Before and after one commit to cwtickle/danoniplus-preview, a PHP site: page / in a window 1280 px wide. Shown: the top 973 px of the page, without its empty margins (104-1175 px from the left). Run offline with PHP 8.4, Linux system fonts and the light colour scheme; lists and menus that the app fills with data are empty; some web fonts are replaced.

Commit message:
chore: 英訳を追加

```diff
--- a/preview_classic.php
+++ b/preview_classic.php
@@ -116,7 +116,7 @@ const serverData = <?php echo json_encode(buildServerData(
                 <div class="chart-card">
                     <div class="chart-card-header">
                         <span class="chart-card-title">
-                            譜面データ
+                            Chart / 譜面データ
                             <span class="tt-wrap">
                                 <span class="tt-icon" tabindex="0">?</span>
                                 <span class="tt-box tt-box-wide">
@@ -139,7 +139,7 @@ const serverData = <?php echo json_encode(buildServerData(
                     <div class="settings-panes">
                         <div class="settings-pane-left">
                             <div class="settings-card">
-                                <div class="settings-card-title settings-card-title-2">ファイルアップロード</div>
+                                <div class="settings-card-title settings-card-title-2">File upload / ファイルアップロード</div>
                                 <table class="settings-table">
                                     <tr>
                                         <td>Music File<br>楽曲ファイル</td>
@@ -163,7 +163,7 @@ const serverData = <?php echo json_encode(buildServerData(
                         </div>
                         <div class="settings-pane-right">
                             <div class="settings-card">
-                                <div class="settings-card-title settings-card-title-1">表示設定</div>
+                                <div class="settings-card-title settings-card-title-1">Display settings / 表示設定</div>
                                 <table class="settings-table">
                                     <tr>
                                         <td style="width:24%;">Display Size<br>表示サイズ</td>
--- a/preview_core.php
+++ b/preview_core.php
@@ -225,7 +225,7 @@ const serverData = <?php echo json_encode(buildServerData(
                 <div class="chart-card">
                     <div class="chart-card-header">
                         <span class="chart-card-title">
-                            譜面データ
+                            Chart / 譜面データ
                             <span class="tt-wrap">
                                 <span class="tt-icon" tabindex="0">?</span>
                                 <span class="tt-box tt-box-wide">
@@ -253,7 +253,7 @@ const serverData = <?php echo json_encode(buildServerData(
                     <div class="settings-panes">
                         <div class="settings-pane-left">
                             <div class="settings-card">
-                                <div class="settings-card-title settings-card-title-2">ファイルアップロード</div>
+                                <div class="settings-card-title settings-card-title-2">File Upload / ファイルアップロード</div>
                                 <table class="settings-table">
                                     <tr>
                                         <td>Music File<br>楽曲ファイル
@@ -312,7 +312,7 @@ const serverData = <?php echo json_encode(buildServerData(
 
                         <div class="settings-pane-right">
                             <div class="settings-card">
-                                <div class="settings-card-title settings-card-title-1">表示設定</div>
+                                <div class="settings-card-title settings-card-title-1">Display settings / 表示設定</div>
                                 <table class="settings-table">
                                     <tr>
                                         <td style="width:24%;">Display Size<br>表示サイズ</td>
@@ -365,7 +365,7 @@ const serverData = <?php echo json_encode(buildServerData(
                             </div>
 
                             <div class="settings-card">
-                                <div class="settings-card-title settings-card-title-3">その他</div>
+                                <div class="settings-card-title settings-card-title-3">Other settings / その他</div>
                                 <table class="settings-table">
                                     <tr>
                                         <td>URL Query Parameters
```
•••••
The answer consists of every line above in which the word "File" occurs.

> **Exercise response**
+                                <div class="settings-card-title settings-card-title-2">File upload / ファイルアップロード</div>
                                         <td>Music File<br>楽曲ファイル</td>
+                                <div class="settings-card-title settings-card-title-2">File Upload / ファイルアップロード</div>
                                         <td>Music File<br>楽曲ファイル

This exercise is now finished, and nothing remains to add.